● Given records
%%
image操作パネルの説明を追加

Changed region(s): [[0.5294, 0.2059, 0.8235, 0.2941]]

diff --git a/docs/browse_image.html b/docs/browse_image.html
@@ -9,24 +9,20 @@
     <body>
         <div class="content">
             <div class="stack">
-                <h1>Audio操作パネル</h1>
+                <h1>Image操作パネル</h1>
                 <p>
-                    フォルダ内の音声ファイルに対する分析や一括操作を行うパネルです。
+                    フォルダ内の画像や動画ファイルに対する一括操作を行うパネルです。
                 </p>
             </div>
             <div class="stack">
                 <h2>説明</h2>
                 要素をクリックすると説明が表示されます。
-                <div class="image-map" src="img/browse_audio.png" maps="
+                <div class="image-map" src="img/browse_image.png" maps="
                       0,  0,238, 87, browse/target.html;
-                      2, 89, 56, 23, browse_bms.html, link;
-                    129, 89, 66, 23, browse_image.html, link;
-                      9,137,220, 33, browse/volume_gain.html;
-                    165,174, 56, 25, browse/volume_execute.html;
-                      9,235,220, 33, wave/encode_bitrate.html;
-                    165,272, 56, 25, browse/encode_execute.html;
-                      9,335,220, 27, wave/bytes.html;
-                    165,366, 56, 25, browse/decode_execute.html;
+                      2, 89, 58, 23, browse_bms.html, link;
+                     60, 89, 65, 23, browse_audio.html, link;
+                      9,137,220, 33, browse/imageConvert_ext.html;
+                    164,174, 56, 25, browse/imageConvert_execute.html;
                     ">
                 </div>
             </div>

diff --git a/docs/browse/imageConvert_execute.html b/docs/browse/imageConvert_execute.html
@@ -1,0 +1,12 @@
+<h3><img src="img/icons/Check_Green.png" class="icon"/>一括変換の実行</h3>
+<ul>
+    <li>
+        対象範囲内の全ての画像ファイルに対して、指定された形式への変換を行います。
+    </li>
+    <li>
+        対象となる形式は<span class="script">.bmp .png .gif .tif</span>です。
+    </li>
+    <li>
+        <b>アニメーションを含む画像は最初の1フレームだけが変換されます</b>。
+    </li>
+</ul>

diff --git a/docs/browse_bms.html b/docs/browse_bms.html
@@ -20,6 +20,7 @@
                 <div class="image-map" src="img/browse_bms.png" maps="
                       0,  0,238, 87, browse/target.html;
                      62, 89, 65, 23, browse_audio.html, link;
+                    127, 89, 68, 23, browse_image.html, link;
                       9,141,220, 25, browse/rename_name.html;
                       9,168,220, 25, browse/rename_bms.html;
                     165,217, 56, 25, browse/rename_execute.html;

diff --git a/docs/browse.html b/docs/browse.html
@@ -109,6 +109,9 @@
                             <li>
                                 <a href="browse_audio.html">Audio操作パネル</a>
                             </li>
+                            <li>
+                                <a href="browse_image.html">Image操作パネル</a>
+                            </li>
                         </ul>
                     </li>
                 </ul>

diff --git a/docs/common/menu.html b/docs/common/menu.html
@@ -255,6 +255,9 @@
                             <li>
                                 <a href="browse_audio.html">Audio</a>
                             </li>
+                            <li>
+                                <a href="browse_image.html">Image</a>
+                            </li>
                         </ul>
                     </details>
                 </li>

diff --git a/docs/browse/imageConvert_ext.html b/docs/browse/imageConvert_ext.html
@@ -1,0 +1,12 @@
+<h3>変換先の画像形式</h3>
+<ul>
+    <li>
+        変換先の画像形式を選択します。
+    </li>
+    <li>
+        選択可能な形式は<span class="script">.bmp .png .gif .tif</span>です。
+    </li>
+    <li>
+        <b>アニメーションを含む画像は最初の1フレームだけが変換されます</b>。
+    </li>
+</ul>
%%
%%
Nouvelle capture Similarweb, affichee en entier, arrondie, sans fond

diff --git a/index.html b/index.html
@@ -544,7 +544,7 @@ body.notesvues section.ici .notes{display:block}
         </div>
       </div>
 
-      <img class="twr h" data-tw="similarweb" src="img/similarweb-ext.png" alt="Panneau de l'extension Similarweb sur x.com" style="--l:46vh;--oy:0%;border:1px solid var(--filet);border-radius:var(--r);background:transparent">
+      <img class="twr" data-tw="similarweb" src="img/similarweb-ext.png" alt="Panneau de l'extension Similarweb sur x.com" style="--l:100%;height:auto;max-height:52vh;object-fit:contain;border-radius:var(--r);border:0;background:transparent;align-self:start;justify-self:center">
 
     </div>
%%
%%
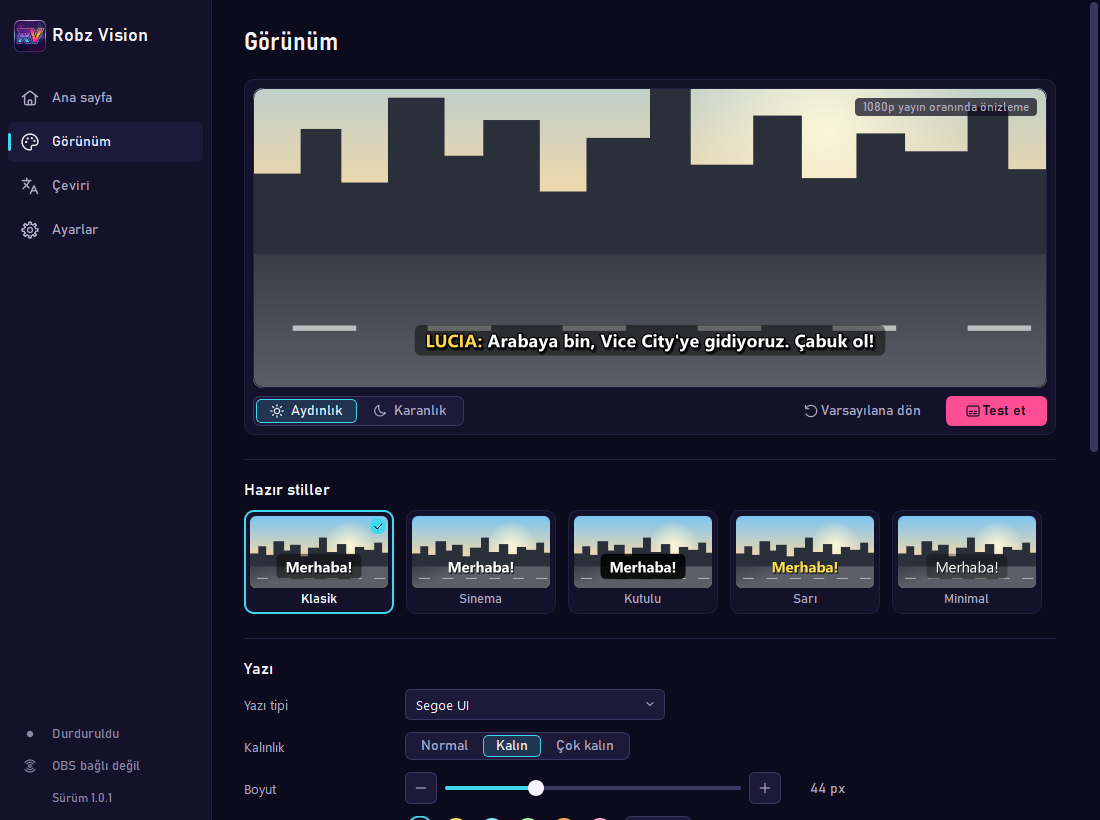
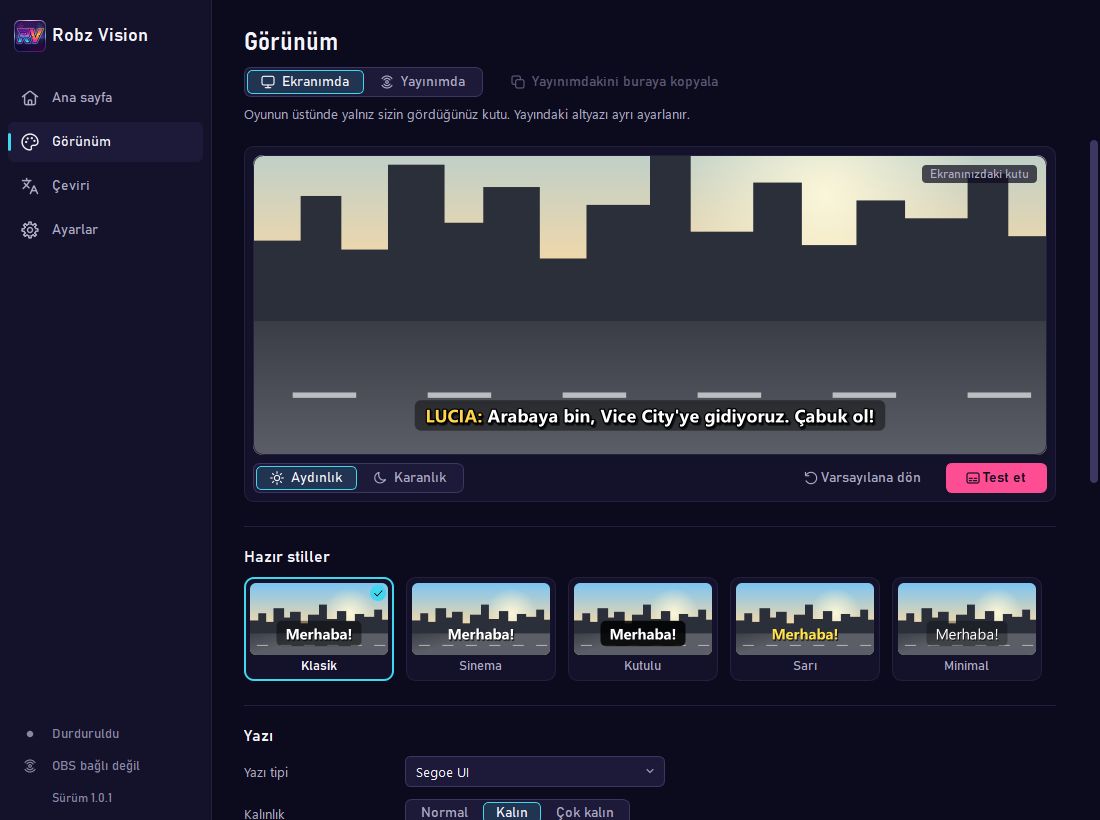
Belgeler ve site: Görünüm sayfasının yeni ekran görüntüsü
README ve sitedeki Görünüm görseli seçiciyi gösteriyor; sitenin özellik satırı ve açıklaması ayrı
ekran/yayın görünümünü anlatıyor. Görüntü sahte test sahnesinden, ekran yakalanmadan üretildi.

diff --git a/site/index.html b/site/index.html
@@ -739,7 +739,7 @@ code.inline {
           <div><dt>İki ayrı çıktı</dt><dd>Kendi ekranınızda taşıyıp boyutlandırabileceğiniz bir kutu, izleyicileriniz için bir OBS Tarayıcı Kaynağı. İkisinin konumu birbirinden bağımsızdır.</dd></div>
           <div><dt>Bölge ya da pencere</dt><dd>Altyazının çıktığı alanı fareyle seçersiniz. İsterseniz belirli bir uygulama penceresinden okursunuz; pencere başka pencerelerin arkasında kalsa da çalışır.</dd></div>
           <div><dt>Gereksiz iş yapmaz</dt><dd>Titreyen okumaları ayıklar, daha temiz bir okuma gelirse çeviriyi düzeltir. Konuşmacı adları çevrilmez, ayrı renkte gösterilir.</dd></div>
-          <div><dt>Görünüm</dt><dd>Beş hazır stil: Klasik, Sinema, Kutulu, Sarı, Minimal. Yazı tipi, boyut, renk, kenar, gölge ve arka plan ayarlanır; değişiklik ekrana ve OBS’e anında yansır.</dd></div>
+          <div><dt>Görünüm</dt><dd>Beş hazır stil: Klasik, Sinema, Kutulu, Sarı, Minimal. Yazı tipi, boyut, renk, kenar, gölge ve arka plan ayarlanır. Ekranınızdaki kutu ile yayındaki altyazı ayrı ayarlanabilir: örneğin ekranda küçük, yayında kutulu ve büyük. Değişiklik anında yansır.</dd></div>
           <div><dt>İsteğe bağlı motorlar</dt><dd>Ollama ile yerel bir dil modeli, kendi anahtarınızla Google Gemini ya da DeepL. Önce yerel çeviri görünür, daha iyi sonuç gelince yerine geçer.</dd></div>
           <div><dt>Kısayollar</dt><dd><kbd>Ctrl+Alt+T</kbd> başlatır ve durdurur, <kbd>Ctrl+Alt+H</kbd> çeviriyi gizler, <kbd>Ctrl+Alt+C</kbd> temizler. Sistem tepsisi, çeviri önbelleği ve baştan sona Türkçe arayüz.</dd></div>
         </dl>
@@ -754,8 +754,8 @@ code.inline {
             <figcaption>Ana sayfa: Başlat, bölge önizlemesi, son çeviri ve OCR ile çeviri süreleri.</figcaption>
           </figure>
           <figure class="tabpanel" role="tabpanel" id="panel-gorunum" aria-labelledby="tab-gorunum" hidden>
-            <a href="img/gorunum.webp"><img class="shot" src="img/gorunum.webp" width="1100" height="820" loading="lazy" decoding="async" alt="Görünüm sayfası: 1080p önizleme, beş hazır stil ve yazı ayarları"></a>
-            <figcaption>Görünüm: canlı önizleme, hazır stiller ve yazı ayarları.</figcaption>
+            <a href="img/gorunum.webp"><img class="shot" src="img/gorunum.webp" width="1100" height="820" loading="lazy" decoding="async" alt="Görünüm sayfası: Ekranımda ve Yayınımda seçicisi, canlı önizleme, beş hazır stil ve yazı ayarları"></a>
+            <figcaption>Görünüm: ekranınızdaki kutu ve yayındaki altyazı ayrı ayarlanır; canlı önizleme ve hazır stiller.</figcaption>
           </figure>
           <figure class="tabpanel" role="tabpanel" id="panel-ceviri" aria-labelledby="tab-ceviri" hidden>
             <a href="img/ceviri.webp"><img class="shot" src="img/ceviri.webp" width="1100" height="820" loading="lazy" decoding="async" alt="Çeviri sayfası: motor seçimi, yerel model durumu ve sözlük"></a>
%%
● Exercise aim
Copy every line of the data that holds the string "tabpanel".

● Written response
           <figure class="tabpanel" role="tabpanel" id="panel-gorunum" aria-labelledby="tab-gorunum" hidden>
           <figure class="tabpanel" role="tabpanel" id="panel-ceviri" aria-labelledby="tab-ceviri" hidden>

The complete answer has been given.